Data excerpts section start

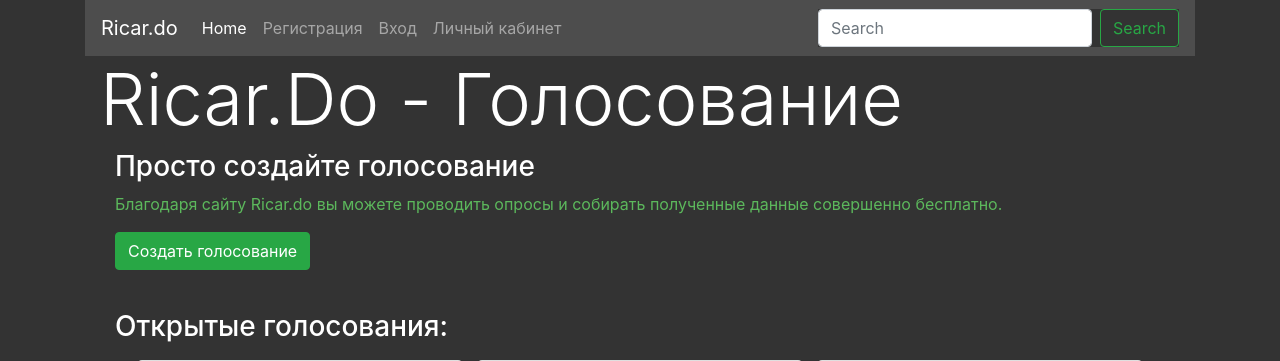
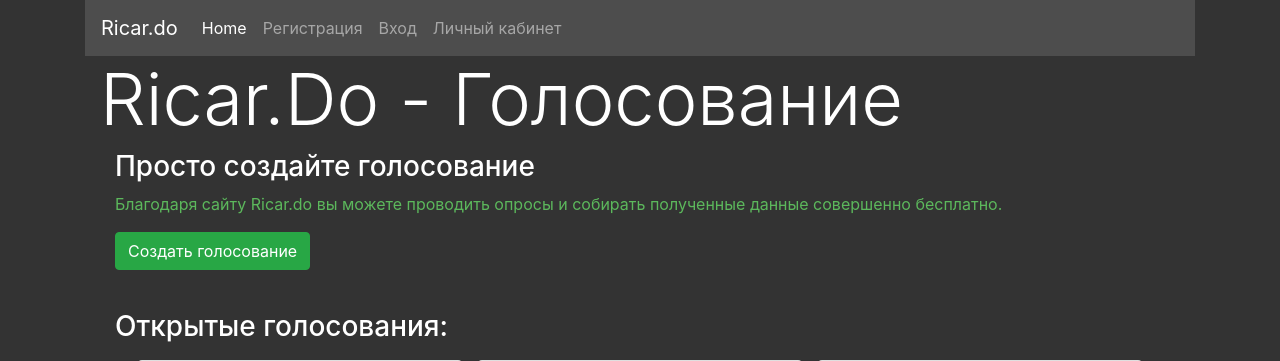
Before and after one commit to Gr0up10/Simple-votings-10, a Django app: page / in a window 1280 px wide. Shown: the top 361 px of the page. Run offline with Django 3.2, Linux system fonts and the light colour scheme; data comes from the database, SQL or seed files in the repository; both versions use the stored data as it was after the commit; some libraries are stand-ins or nearby versions.

Commit message:
Minor interface fix

```diff
--- a/views/templates/base_menu.html
+++ b/views/templates/base_menu.html
@@ -33,10 +33,10 @@
         <a class="nav-link" href="/User">Личный кабинет</a>
       </li>
     </ul>
-    <form class="form-inline my-2 my-lg-0">
+    <!--<form class="form-inline my-2 my-lg-0">
       <input class="form-control mr-sm-2" type="search" placeholder="Search" aria-label="Search">
       <button class="btn btn-outline-success my-2 my-sm-0" type="submit">Search</button>
-    </form>
+    </form> -->
   </div>
 </nav>
 
--- a/views/templates/index.html
+++ b/views/templates/index.html
@@ -65,7 +65,6 @@
                             <input class="btn btn-primary" type="submit" class="btn" name="vote_button"
                                    value="Голосовать">
                             <input class="btn btn-info" type="button" onclick="drawChart({{voting.id}});" value="нарисовать график">
-                            <!-- TODO: ГРАФИК ДОЛЖЕН ПОЯВЛЯТЬСЯ ПОСЛЕ ГОЛОСОВАНИЯ!!!!!!!!!!!!!!!!!!!!!!!!!!!!!!!!!!!!!!!!!!!!!!!!!!!!!!!!!!!!!!!!!!!!!!!!!!!!!!!!!! -->
                         </form>
 
                     </div>
```
Also changed, not shown: db.sqlite3.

Data excerpts section end

§ **Exercise aim**:
Go through the data and count each line that has the word "index", then give the total alone.

§ **Output of the exercise**:
2